To them, Harris was an appalling, dreadful, low-life with whom Shaw only associated himself out of a form of intellectual perversity, his vaunted
For such a one to edit a volume of correspondence between his hero and his bête noire, might seem something of a masochistic exercise, but it provides
plenty of scope for him to get out a favourite axe or two, and grind 'em. Not an opportunity is missed to denigrate Harris and interpret matters
in his disfavour. With this unsympathetic approach it is unsurprising that Weintraub is unable to shed much light on the reasons for Shaw's long
relationship with Harris. To him it is "less than a friendship but undescribable in any other way". He also invokes Shaw's supposed
"loyalty to his former editor", but Shaw had many editors in his long life and few of them were treated in the same way as Harris, with such a fond
indulgence, albeit coupled with exasperation.
The worst of it is Weintraub seeming to think Harris was somehow diminished by the fact that he and Nellie lived together for many years without being married(!),
and that Nellie was "extravagant" and a "termagant". No doubt Shaw, whose wife and marriage were practically invisible to the outside
world, was the better matrimonial model.
Disregarding Weintraub's slanted interjections, this is a valuable book for anyone interested in the characters of Harris or Shaw, gathering together
many notable letters often quoted in other sources, but rarely reproduced in full. Most of them date from the period
after Harris had left England for America, shortly after the start of World War I. By this
time he was on way down, while Shaw had already long been famous, rich and internationally acknowledged as a great writer. The contrast is marked, with Harris
often begging for literary crumbs from the great man's table to help his struggling career and fortunes,
while Shaw is supremely self-confident and condescending. Of course, Shaw's prose is as always
fluid and witty; Harris could not compete on that ground, and he does not attempt to.
Of particular interest is some of the material which would be worked into Harris' book on Shaw, particularly

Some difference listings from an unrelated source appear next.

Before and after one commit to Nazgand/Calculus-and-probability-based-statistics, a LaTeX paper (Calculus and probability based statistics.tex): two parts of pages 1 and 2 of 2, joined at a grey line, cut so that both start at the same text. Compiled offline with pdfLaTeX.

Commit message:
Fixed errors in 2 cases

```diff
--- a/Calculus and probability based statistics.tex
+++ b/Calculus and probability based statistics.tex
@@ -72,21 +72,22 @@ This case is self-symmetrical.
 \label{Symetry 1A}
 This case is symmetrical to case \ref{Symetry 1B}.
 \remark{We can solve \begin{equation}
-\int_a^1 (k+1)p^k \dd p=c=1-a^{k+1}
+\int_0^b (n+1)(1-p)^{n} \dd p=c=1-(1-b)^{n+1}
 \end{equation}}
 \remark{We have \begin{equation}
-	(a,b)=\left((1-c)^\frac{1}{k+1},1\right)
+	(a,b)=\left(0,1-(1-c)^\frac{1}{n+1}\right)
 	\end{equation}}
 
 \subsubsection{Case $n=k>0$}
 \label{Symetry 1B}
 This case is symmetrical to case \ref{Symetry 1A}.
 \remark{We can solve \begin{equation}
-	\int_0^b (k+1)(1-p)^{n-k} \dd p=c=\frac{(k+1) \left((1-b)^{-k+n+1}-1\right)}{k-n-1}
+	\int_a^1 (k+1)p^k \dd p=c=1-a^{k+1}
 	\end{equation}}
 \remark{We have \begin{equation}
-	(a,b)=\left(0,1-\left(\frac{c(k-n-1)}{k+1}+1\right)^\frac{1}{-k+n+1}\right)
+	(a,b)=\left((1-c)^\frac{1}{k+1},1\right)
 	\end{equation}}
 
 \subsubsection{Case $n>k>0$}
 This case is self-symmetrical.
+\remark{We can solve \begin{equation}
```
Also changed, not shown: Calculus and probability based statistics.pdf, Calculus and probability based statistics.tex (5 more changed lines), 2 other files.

an account of Shaw's early sex life, which he was later to bowdlerize, replacing for example 'copulations' by 'gallantries' and
'whore' by 'mistress'. Harris was annoyed at this, and declared that his 'squeamishness at this time of life will have you

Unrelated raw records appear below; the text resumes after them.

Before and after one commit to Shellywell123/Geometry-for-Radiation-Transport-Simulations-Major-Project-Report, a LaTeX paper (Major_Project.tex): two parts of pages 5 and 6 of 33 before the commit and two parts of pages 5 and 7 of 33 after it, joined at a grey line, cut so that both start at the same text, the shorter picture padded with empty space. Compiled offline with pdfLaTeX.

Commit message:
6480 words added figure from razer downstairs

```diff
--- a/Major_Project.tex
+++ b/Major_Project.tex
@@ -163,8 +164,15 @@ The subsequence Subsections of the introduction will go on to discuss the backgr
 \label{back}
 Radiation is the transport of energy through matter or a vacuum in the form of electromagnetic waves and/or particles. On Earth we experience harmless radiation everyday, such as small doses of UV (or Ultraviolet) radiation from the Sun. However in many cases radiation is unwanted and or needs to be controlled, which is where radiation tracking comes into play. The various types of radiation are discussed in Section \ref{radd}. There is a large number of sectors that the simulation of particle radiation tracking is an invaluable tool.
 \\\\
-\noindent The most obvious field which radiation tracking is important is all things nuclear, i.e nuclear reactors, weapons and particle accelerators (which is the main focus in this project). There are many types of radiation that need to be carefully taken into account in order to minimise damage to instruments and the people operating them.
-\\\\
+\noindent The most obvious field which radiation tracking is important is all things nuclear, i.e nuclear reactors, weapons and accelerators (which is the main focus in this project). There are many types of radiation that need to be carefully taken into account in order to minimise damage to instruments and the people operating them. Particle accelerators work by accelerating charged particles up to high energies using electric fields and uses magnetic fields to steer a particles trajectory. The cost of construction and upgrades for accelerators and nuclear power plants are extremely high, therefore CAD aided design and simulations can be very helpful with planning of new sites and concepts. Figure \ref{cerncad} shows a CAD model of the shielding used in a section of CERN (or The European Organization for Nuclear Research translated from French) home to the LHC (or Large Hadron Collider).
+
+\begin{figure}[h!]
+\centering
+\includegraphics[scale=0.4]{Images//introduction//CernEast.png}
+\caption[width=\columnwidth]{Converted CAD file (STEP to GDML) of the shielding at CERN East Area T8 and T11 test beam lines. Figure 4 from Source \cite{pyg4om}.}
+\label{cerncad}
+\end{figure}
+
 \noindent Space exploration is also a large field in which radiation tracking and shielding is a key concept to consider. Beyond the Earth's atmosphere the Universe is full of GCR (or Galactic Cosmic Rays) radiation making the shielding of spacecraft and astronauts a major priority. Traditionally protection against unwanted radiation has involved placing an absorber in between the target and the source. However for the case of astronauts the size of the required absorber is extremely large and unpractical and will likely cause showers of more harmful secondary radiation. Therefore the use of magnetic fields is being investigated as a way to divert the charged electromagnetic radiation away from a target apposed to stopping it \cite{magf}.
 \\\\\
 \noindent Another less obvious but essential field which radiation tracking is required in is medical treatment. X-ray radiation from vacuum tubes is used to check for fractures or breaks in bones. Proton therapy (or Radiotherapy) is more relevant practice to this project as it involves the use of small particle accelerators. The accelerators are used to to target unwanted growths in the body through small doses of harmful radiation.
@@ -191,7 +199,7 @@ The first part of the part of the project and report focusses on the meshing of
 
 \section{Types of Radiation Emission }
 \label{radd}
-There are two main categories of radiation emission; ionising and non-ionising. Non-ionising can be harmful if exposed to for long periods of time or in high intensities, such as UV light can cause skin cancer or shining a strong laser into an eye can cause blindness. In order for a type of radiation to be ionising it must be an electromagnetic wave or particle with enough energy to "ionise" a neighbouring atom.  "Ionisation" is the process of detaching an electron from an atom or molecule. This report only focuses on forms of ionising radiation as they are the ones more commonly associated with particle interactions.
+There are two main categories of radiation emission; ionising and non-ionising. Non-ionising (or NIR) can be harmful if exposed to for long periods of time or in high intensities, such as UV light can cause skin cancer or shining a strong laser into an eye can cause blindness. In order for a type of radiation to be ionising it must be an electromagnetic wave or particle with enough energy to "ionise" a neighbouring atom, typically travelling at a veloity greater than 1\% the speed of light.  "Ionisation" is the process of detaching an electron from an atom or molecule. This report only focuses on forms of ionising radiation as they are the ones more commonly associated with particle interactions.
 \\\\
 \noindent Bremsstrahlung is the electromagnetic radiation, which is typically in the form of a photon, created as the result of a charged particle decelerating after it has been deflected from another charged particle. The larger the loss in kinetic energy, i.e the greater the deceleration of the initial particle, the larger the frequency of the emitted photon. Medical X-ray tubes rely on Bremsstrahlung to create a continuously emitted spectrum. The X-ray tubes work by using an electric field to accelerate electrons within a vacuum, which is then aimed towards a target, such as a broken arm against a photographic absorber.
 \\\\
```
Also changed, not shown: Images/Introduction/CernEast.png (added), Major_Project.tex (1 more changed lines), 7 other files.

laughed at as long as your name lives', and compared him to 'some old fogey who is writing a letter to the newspapers for the
first time and reads it to his maiden aunt, with a constant inquiry-- 'is it too strong?"'.
But Shavian coyness won out over Harrisian frankness, with the result that the book was to be uncharacteristically demure.
Despite Weintraub's best efforts, what one takes away from this book is Shaw's deep affection for Harris,
as exemplified by this 'epitaph': "Here lies a man of letters who hated cruelty and bad art, and never spared them in his
own interest. R.I.P."